While people change a lot throughout time, there are some traits that remain even as our bodies and environments change. One of my most static traits is that I am remarkably quick to scare. The eerie music and dark imagery in the trailer for a scary movie is enough to keep me up for nights. My imagination runs wild as I replace the screaming victim with a face belonging to me, my friends, or my family.
There was one time when, against my better judgement, I decided to watch an episode of Criminal Minds. While it did not scare me, it definitely left me feeling unsettled. Maybe, I thought, I'm just not the type of person who enjoys the crime show craze that has been running through pop culture for half a century now. Law & Order, CSI, NCIS, and all their variants merely scratch the surface of this genre. While I will not actively call for them to be canceled, I do believe this type of entertainment harms us.
Violence does not only appear on television shows that adhere to the crime procedural format. It has also infiltrated film, video games, and other genres of television like Game of Thrones. It is being shoved down our throats and pushed into our faces at an alarming frequency, making it increasingly difficult to ignore. But what perturbs me more about this craze is just that: it is a craze. Is it really healthy for us to indulge in the blood, guts, sadism, and suffering of such a fad?
I have vivid memories of my brother pleading at my parents' feet for their permission to buy Call of Duty when he was in grade school. The inflection of his voice and the intensity of his efforts could have convinced you that his life was dependent on owning this game. He succeeded in the end, but it didn’t stop there. This video game seemed to be a foot-in-the-door to several other quasi-violent forms of entertainment boys his age were enjoying. At first it was Call of Duty—which contains one of the more controversial scenes in recent video game history—then it was Grand Theft Auto, followed by Airsoft guns. With each obsession, I became more and more concerned about the entertainment industry's glamorization of violence.
Eventually, my brother settled back into only playing video games that involved competitive sports and didn’t appear to be too affected by his tryst with popularized violence. But there are many people who do not walk away unscathed. A rare few are inspired by the violence they see in the media and go on to commit real life crimes closely resembling those of their media counterparts.
Crime procedurals often do not show violence as graphically as many films and TV shows such as Narcos do. Since the shows are aired on networks such as CBS and NBC, there is not as much room for graphic imagery. Therefore, most of the grotesque crimes are only described, rather than visually shown. Additionally, this genre is not centered around the criminals and their illegal activities but instead focuses on the cops, detectives, and others who protect the victims and unharmed civilians of their fictional worlds. It tells the stories of the everyday heroes.
That being said, I still have a fundamental issue with this genre of television and the desensitization it fosters. Famed actor Mandy Patinkin, who did a two season stint on Criminal Minds, was very unhappy with his experience, and turned away from the procedural genre.

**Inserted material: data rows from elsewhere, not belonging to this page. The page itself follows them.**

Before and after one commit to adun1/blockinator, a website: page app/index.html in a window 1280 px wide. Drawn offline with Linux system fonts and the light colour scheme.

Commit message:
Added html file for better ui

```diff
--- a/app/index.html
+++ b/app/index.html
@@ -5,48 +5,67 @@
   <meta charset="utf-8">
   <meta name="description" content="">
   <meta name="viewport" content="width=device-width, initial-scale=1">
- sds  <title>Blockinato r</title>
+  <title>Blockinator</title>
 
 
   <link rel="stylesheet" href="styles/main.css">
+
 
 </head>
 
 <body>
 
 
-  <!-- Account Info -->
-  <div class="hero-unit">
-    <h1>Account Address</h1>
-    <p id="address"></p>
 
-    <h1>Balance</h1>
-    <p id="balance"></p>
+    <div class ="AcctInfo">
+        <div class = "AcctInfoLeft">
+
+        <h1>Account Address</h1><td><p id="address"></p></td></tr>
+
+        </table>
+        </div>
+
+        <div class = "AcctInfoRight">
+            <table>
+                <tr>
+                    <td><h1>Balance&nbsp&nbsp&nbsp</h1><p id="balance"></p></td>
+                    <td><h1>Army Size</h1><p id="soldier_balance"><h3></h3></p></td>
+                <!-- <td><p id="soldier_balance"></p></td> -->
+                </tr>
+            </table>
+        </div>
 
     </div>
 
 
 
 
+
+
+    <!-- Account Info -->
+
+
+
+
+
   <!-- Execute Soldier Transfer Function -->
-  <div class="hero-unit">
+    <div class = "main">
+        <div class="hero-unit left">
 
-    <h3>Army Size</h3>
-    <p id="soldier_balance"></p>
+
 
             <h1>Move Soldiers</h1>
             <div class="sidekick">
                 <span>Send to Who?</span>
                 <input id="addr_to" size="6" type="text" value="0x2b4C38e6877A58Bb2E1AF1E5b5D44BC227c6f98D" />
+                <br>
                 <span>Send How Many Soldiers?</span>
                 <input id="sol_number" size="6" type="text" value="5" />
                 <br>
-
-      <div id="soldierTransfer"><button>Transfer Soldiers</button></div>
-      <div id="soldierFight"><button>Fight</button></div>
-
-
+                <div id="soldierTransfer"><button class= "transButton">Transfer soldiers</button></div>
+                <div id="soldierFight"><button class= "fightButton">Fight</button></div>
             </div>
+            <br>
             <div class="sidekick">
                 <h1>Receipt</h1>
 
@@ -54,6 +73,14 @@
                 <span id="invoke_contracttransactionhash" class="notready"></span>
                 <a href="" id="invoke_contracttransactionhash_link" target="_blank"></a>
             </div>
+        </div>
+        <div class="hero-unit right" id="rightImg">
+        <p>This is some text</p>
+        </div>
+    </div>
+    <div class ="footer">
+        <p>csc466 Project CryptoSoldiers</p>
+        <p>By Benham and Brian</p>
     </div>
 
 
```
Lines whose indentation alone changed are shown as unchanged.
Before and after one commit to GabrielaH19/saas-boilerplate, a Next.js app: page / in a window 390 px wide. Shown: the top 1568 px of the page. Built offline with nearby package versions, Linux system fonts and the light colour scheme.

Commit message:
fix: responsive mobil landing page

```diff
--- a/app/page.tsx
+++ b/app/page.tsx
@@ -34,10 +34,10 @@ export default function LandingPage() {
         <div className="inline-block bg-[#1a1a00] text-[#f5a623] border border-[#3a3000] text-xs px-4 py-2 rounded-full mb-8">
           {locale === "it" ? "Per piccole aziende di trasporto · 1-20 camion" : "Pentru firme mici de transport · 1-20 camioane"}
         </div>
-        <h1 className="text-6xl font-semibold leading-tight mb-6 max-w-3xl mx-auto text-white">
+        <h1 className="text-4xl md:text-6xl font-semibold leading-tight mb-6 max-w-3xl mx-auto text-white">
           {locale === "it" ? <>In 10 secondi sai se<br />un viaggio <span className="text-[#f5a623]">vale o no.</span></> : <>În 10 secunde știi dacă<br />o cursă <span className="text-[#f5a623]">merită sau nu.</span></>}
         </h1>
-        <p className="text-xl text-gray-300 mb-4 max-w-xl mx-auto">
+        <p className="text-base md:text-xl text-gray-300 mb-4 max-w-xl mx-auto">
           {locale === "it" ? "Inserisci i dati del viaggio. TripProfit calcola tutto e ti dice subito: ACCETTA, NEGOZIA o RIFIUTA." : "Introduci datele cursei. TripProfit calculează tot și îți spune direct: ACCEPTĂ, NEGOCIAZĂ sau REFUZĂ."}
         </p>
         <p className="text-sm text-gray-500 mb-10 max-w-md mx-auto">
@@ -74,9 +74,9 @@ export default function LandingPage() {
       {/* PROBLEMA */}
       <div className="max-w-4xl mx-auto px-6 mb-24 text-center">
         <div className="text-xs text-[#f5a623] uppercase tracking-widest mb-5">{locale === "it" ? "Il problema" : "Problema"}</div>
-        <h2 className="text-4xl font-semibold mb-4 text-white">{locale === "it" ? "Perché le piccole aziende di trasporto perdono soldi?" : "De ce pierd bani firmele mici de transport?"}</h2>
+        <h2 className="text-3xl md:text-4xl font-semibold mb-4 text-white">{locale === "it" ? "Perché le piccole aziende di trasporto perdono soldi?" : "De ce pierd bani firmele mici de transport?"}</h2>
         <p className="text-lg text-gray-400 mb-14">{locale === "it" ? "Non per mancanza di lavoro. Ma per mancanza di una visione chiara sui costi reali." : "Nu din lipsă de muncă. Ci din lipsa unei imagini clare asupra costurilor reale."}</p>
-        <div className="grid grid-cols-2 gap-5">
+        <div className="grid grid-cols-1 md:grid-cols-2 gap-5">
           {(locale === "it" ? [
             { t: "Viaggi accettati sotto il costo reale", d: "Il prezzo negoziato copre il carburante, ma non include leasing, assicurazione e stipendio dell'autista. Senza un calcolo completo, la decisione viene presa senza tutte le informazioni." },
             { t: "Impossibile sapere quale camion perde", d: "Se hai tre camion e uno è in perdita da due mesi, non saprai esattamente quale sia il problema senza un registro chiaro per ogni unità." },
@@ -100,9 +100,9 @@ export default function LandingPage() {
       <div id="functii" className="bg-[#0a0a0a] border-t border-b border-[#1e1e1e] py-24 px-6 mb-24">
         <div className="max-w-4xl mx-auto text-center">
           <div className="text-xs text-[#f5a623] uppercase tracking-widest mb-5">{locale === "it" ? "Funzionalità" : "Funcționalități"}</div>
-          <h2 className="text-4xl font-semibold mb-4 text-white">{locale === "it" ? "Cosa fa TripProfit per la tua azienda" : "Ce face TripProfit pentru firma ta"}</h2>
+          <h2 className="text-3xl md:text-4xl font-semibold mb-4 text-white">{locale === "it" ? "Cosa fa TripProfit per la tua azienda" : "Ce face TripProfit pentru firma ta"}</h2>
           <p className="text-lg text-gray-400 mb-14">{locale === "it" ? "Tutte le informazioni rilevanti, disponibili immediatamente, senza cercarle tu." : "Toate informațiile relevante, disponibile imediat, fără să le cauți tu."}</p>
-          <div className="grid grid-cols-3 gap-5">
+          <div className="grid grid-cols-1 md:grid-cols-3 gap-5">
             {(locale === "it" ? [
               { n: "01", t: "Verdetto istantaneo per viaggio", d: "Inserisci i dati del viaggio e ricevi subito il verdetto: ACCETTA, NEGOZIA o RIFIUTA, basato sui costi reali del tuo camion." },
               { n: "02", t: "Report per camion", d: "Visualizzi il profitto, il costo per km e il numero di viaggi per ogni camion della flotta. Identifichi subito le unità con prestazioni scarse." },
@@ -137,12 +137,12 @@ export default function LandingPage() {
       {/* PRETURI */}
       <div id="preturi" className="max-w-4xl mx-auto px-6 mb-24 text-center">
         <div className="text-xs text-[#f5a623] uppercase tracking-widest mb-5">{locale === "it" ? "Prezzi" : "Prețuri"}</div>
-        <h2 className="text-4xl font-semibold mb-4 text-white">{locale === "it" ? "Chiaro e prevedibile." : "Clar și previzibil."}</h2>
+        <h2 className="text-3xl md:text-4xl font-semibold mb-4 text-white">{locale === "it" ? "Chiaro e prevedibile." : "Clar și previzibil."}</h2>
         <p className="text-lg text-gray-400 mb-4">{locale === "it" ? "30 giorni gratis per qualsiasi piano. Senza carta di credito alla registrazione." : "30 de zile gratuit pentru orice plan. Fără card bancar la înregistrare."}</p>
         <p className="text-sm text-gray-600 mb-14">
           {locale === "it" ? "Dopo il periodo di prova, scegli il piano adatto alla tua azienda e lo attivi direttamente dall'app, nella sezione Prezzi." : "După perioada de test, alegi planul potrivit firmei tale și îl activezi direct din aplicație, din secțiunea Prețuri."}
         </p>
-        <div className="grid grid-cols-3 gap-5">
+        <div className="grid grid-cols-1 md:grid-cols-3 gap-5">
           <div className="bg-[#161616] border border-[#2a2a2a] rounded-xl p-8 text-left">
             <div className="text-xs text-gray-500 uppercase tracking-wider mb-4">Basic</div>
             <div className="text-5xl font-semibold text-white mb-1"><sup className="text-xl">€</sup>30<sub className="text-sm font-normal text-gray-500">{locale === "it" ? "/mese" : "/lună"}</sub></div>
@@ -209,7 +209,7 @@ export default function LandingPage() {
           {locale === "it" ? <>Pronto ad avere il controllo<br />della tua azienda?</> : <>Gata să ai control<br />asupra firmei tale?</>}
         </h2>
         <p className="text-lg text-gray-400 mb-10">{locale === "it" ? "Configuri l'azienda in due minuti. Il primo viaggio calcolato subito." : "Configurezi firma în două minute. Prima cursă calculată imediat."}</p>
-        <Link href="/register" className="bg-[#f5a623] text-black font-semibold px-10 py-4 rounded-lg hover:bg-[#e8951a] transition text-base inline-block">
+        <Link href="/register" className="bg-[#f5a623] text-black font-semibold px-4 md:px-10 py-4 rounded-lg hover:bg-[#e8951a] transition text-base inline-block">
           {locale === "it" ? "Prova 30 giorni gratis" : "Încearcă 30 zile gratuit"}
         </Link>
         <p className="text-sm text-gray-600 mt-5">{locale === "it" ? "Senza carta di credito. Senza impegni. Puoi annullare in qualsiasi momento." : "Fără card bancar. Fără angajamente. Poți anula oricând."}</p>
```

Patinkin once said in an interview that the show was “very destructive to my soul and my personality.” The difference between the violence on shows like Game of Thrones and crime procedurals is the distance. While this may be a dismal thought, horrifying crimes are committed every day, victimizing common citizens and altering the world of real families. What is so dangerous about these crime procedurals is that they take something serious, like rape or murder, and make it more commonplace than it should be.
These are events that change the course of people’s lives and damage their souls; they are not sources of entertainment.
It is so easy to distance ourselves from the not-so-nice reality of the world when there is a commercial break. Though these shows end after 40 or so minutes, the pain of real-life victims does not. Repeated exposure to the crimes depicted in these procedurals can foster a lack of empathy, aggressive behavior, and violence. Being able to turn off our TVs and return to the world after hearing all these stories makes us less sensitive to the news, where real people are the focus, not actors who scored a guest spot.
Many of my close friends and family members watch crime procedurals regularly. In fact, I remember not being able to disturb my mom on Wednesday nights growing up because that was when CSI was on. This genre is popular for a reason, and I am sure there are many aspects to these shows that I was not able to appreciate during my short time viewing them. However, this popularity does not change the fact that I have no desire to continue viewing. To me, the experience is not worth the loss of empathy.
Personally, I would rather spend my free time watching a show that makes me laugh even when I am by myself (Parks and Rec marathon, anyone?)—something that makes me smile instead of cringe.